*Required action*
Restate all of the following data exactly, keeping any images out of the copy.

*Input data*
============================================================

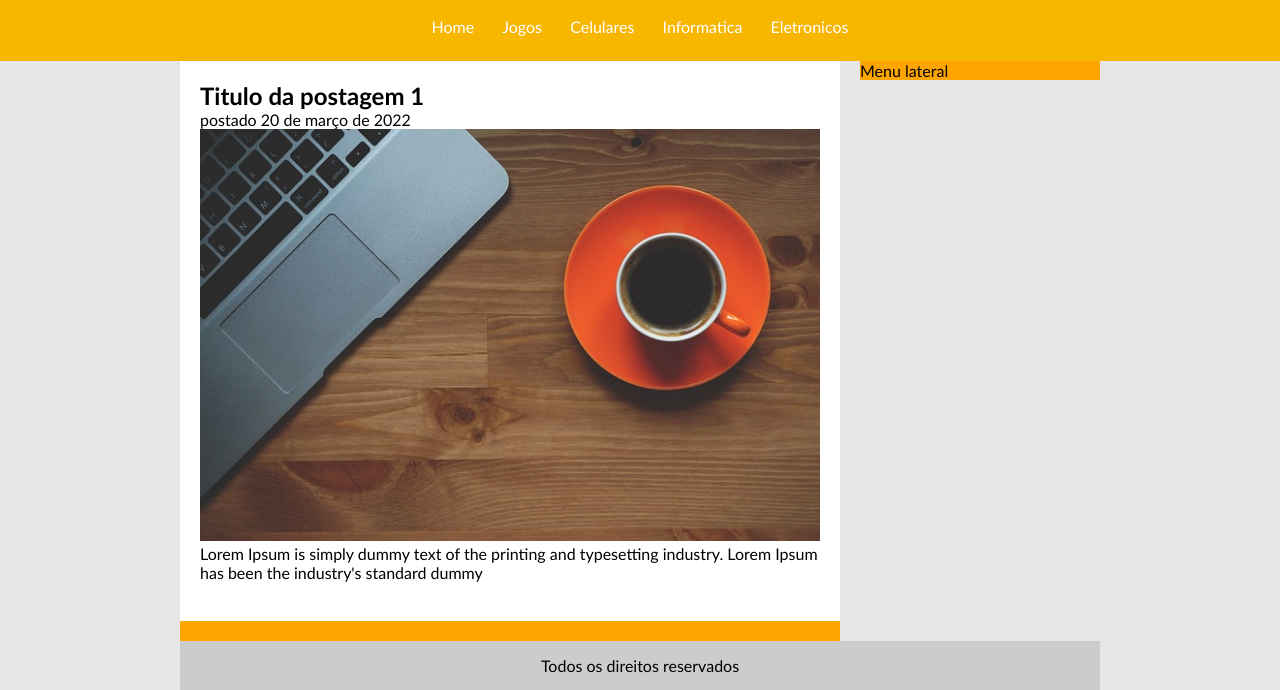
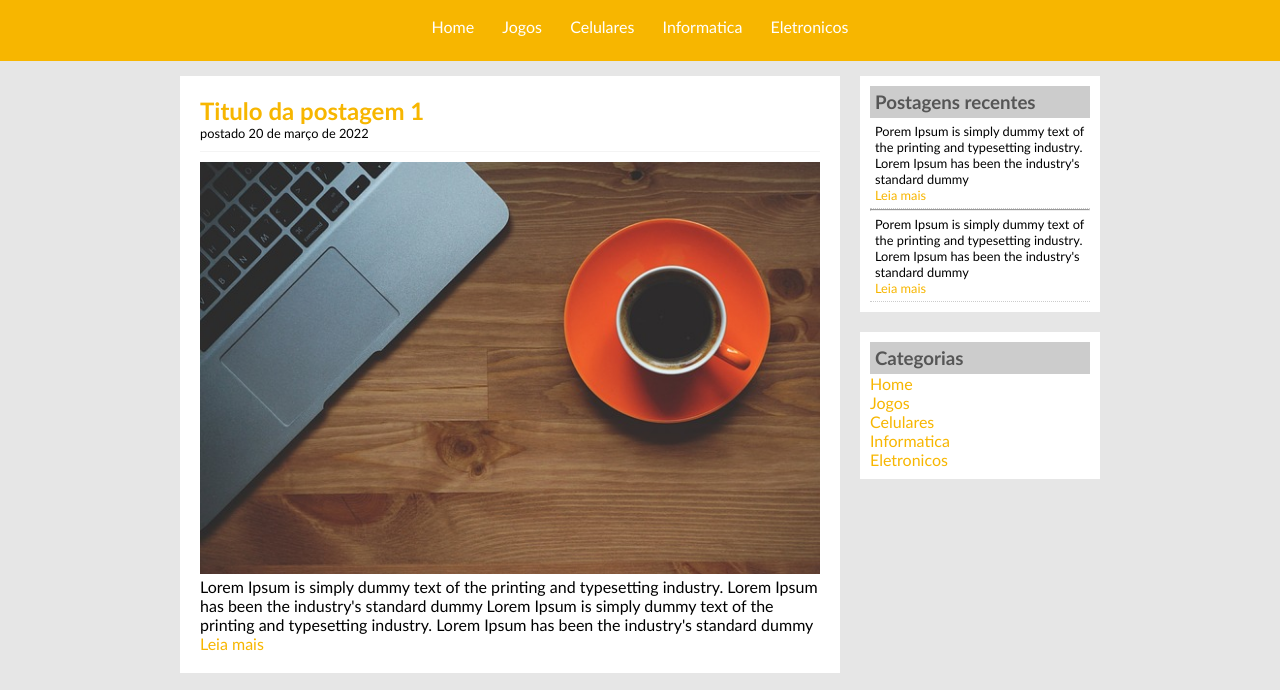
Before and after one commit to Betinsk/Css3, a plain HTML site: page TecBlog/index.html in a window 1280 px wide. Shown: the part 76-766 px from the top of the page. Drawn offline with Linux system fonts and the light colour scheme.

Commit message:
Finalizacao do blog

```diff
--- a/TecBlog/css/estilo.css
+++ b/TecBlog/css/estilo.css
@@ -22,6 +22,12 @@ body {
     padding: 10px;
 }
 
+
+.postagem-lateral {
+    font-size: 0.8em;
+    padding: 5px;
+    border-bottom: 1px dotted #CCC;
+}
 /* Formatacao do menu */
 
 a {
@@ -29,14 +35,23 @@ a {
 }
 
 a:link, a:visited {
+    color: #f7b600;
+}
+
+a:hover {
+    text-decoration: underline;
+}
+
+
+#area-cabecalho a:link, #area-cabecalho a:visited {
     color: #FFF;
     padding: 8px 12px;
 }
 
-a:hover {
+#area-cabecalho a:hover {
     color: #f7b600;
     background: #FFF;
-
+    text-decoration: none;
 }
 
 /*Formatacoes gerais */
@@ -46,18 +61,34 @@ h1 {
     font-size: 2.5em;
 }
 
+h2 {
+    color: #f7b600;
+}
+
+h3 {
+    color: #565656;
+    background: #CCC;
+    padding: 5px;
+}
+
+
 .branco {
     color: white;
 }
 
+.data-postagem {
+    font-size: 0.8em;
+    border-bottom: 1px solid #f4f4f4;
+    padding-bottom: 10px;
+    margin-bottom: 10px;
+    display: block;
+}
 
-#area-postagens, #area-lateral{
-    background: orange;
-}
 
 #area-principal{
     width: 920px;
-    margin: 0px auto ;
+    margin: 0px auto;
+    padding: 15px;
 }
 
 #area-postagens {
@@ -71,6 +102,14 @@ h1 {
     background: white;
 }
 
+.conteudo-lateral {
+    background: white;
+    padding: 10px;
+    margin-bottom: 20px;
+}
+
+
+
 #area-lateral {
     width: 240px;
     float: right;
--- a/TecBlog/index.html
+++ b/TecBlog/index.html
@@ -30,18 +30,65 @@
 
 			<div class="postagem">
 				<h2>Titulo da postagem 1</h2>
-				<span>postado 20 de março de 2022</span>
+				<span class="data-postagem">postado 20 de março de 2022</span>
 				<img width="620px" src="images/imagem1.jpg">
+				<p>
+					Lorem Ipsum is simply dummy text of the printing and typesetting industry. Lorem Ipsum has been the industry's standard dummy
+					Lorem Ipsum is simply dummy text of the printing and typesetting industry. Lorem Ipsum has been the industry's standard dummy
+				</p>
+				<a href="">Leia mais</a>
+			</div>
+		<!-- Fechamento postagem-->
+
+			<!-- Abertura postagem-->
+
+			<div class="postagem">
+				<h2>Titulo da postagem 2</h2>
+				<span class="data-postagem">postado 10 de março de 2022</span>
+				<img width="620px" src="images/imagem2.jpg">
 				<p>
 					Lorem Ipsum is simply dummy text of the printing and typesetting industry. Lorem Ipsum has been the industry's standard dummy
 				</p>
 				<a href="">Leia mais</a>
 			</div>
 		<!-- Fechamento postagem-->
+
+
 		</div>
 
 		<div id="area-lateral">
-			Menu lateral
+
+
+			<div class="conteudo-lateral">
+				<h3>Postagens recentes</h3>
+
+				<div class="postagem-lateral">
+					<p > Porem Ipsum is simply dummy text of the printing and typesetting industry. Lorem Ipsum has been the industry's standard dummy
+					</p>
+					<a href="">Leia mais</a>
+				</div>
+				<hr>
+
+				<div class="postagem-lateral">
+					<p > Porem Ipsum is simply dummy text of the printing and typesetting industry. Lorem Ipsum has been the industry's standard dummy
+
+					</p>
+					<a href="">Leia mais</a>
+				</div>
+			</div>
+
+			<div class="conteudo-lateral">
+				<h3>Categorias</h3>
+
+				<a href="index.html">Home</a><br>
+				<a href="jogos.html">Jogos</a><br>
+				<a href="celulares.html">Celulares</a><br>
+				<a href="informatica.html">Informatica</a><br>
+				<a href="eletronicos.html">Eletronicos</a><br>
+
+			</div>
+
+
 		</div>
 
 		<div id="rodape">
```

============================================================

*Completed exercise*
Before and after one commit to Betinsk/Css3, a plain HTML site: page TecBlog/index.html in a window 1280 px wide. Shown: the part 76-766 px from the top of the page. Drawn offline with Linux system fonts and the light colour scheme.

Commit message:
Finalizacao do blog

```diff
--- a/TecBlog/css/estilo.css
+++ b/TecBlog/css/estilo.css
@@ -22,6 +22,12 @@ body {
     padding: 10px;
 }
 
+
+.postagem-lateral {
+    font-size: 0.8em;
+    padding: 5px;
+    border-bottom: 1px dotted #CCC;
+}
 /* Formatacao do menu */
 
 a {
@@ -29,14 +35,23 @@ a {
 }
 
 a:link, a:visited {
+    color: #f7b600;
+}
+
+a:hover {
+    text-decoration: underline;
+}
+
+
+#area-cabecalho a:link, #area-cabecalho a:visited {
     color: #FFF;
     padding: 8px 12px;
 }
 
-a:hover {
+#area-cabecalho a:hover {
     color: #f7b600;
     background: #FFF;
-
+    text-decoration: none;
 }
 
 /*Formatacoes gerais */
@@ -46,18 +61,34 @@ h1 {
     font-size: 2.5em;
 }
 
+h2 {
+    color: #f7b600;
+}
+
+h3 {
+    color: #565656;
+    background: #CCC;
+    padding: 5px;
+}
+
+
 .branco {
     color: white;
 }
 
+.data-postagem {
+    font-size: 0.8em;
+    border-bottom: 1px solid #f4f4f4;
+    padding-bottom: 10px;
+    margin-bottom: 10px;
+    display: block;
+}
 
-#area-postagens, #area-lateral{
-    background: orange;
-}
 
 #area-principal{
     width: 920px;
-    margin: 0px auto ;
+    margin: 0px auto;
+    padding: 15px;
 }
 
 #area-postagens {
@@ -71,6 +102,14 @@ h1 {
     background: white;
 }
 
+.conteudo-lateral {
+    background: white;
+    padding: 10px;
+    margin-bottom: 20px;
+}
+
+
+
 #area-lateral {
     width: 240px;
     float: right;
--- a/TecBlog/index.html
+++ b/TecBlog/index.html
@@ -30,18 +30,65 @@
 
 			<div class="postagem">
 				<h2>Titulo da postagem 1</h2>
-				<span>postado 20 de março de 2022</span>
+				<span class="data-postagem">postado 20 de março de 2022</span>
 				<img width="620px" src="images/imagem1.jpg">
+				<p>
+					Lorem Ipsum is simply dummy text of the printing and typesetting industry. Lorem Ipsum has been the industry's standard dummy
+					Lorem Ipsum is simply dummy text of the printing and typesetting industry. Lorem Ipsum has been the industry's standard dummy
+				</p>
+				<a href="">Leia mais</a>
+			</div>
+		<!-- Fechamento postagem-->
+
+			<!-- Abertura postagem-->
+
+			<div class="postagem">
+				<h2>Titulo da postagem 2</h2>
+				<span class="data-postagem">postado 10 de março de 2022</span>
+				<img width="620px" src="images/imagem2.jpg">
 				<p>
 					Lorem Ipsum is simply dummy text of the printing and typesetting industry. Lorem Ipsum has been the industry's standard dummy
 				</p>
 				<a href="">Leia mais</a>
 			</div>
 		<!-- Fechamento postagem-->
+
+
 		</div>
 
 		<div id="area-lateral">
-			Menu lateral
+
+
+			<div class="conteudo-lateral">
+				<h3>Postagens recentes</h3>
+
+				<div class="postagem-lateral">
+					<p > Porem Ipsum is simply dummy text of the printing and typesetting industry. Lorem Ipsum has been the industry's standard dummy
+					</p>
+					<a href="">Leia mais</a>
+				</div>
+				<hr>
+
+				<div class="postagem-lateral">
+					<p > Porem Ipsum is simply dummy text of the printing and typesetting industry. Lorem Ipsum has been the industry's standard dummy
+
+					</p>
+					<a href="">Leia mais</a>
+				</div>
+			</div>
+
+			<div class="conteudo-lateral">
+				<h3>Categorias</h3>
+
+				<a href="index.html">Home</a><br>
+				<a href="jogos.html">Jogos</a><br>
+				<a href="celulares.html">Celulares</a><br>
+				<a href="informatica.html">Informatica</a><br>
+				<a href="eletronicos.html">Eletronicos</a><br>
+
+			</div>
+
+
 		</div>
 
 		<div id="rodape">
```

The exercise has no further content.